“I’m pretty stoked that I’m able to sprint this year,” Ramsey said, emphasizing how much technical work and “on-snow” time during the fall has helped him out.
The day started off well for Saxton, a 21-year-old U.S. Ski Team and SMST2 athlete, who was first after qualifying.
“I think the qualifier today rewarded smooth skiing and I don’t think very many people would list smooth skiing as one of my attributes thus far,” Saxton explained.
However, he fell behind Ødegård and Strøm in the semifinal and faded on the final hill, then ended up 11th overall after falling behind in the B-final. In that race, he said his right hamstring “balled right up” going into the tuck, leaving him unable “to put forward the effort” that was representative of his abilities.
Sun Valley’s Miles Havlick, who was fourth after qualifying, won the B-final, barely nudging out Brian Gregg (Team Gregg/Madshus) and Forrest Mahlen (Montana State University). Alaska Pacific University’s Lex Treinen was put out of the race at the start, falling immediately after the gun sounded.
Paddy Caldwell (SMST2) also suffered a race accident earlier in the day. After qualifying in 22nd, one of his poles broke at the top of the final hill during the fourth quarterfinal. Alex Schulz of Craftsbury Green Racing Project was on the inside, and as they rounded the curve Schulz’s ski and Caldwell’s pole collided.
There were certain issues on Day 1 of the event involving timing, bib numbers and placement into semifinals. Races and results were postponed, and athletes at times questioned when or if they would be racing.

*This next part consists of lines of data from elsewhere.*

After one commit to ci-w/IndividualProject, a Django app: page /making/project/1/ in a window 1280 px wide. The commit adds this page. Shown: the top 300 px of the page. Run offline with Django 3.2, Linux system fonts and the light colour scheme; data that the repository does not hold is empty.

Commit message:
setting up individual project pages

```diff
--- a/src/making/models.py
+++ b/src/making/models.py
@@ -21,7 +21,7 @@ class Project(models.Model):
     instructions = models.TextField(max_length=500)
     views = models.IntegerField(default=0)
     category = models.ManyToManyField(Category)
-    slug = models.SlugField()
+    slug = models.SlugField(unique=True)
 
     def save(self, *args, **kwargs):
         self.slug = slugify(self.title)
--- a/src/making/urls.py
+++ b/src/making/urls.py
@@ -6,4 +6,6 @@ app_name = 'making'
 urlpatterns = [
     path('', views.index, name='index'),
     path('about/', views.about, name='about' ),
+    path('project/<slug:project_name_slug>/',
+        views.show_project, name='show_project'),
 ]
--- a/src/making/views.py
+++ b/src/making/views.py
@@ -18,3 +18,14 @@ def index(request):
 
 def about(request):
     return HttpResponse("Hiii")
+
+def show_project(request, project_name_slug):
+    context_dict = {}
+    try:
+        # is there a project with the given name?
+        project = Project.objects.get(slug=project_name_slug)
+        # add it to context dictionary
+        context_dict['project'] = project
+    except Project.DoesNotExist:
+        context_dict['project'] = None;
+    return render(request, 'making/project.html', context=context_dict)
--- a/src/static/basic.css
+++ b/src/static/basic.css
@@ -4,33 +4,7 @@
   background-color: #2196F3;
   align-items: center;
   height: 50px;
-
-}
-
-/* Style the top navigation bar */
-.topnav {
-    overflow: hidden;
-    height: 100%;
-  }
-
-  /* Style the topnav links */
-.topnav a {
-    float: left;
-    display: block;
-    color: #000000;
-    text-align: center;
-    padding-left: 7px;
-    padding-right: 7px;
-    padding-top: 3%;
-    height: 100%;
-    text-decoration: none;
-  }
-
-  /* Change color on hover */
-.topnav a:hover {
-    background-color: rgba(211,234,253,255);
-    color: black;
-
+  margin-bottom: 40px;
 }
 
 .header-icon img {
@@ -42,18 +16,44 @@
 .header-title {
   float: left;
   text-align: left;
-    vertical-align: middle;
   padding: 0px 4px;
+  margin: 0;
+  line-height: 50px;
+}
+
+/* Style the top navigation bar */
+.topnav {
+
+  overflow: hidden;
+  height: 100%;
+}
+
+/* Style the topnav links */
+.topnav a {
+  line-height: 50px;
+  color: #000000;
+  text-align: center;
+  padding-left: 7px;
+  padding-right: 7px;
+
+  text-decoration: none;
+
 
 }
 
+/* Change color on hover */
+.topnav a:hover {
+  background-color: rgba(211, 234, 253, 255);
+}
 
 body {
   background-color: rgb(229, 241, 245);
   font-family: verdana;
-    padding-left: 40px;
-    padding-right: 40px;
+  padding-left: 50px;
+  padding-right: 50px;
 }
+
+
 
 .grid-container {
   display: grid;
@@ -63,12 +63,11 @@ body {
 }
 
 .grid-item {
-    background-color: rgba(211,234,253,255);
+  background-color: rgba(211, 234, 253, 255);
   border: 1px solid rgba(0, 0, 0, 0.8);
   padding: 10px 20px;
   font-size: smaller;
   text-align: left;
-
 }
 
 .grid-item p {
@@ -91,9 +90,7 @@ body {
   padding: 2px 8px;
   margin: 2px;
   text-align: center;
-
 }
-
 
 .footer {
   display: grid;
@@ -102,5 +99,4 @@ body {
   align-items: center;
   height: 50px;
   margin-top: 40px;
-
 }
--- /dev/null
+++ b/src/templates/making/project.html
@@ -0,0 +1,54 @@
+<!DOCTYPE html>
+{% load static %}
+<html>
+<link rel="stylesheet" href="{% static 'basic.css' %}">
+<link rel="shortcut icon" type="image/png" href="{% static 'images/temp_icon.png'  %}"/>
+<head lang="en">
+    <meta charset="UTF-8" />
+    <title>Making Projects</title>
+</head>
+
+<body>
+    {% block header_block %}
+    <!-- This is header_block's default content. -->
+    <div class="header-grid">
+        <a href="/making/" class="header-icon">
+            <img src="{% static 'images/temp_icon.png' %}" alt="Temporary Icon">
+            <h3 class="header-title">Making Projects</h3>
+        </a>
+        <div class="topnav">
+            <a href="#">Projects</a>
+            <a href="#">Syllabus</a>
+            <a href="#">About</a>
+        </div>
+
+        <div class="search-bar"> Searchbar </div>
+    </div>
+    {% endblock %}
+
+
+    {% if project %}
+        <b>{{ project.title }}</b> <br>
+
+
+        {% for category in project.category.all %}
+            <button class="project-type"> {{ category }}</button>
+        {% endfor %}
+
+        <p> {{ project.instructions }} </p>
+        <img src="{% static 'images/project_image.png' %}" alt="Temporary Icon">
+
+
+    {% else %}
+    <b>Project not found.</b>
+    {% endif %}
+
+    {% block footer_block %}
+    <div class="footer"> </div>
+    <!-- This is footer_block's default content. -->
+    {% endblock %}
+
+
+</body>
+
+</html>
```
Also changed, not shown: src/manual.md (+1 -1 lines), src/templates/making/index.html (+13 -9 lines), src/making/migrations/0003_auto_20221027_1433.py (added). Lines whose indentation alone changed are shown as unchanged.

SuperTour racing continues for the men on Saturday in West Yellowstone with the 15 k freestyle individual start. Snow is expected to fall throughout the day, making for interesting racing conditions.
— Lander Karath contributed reporting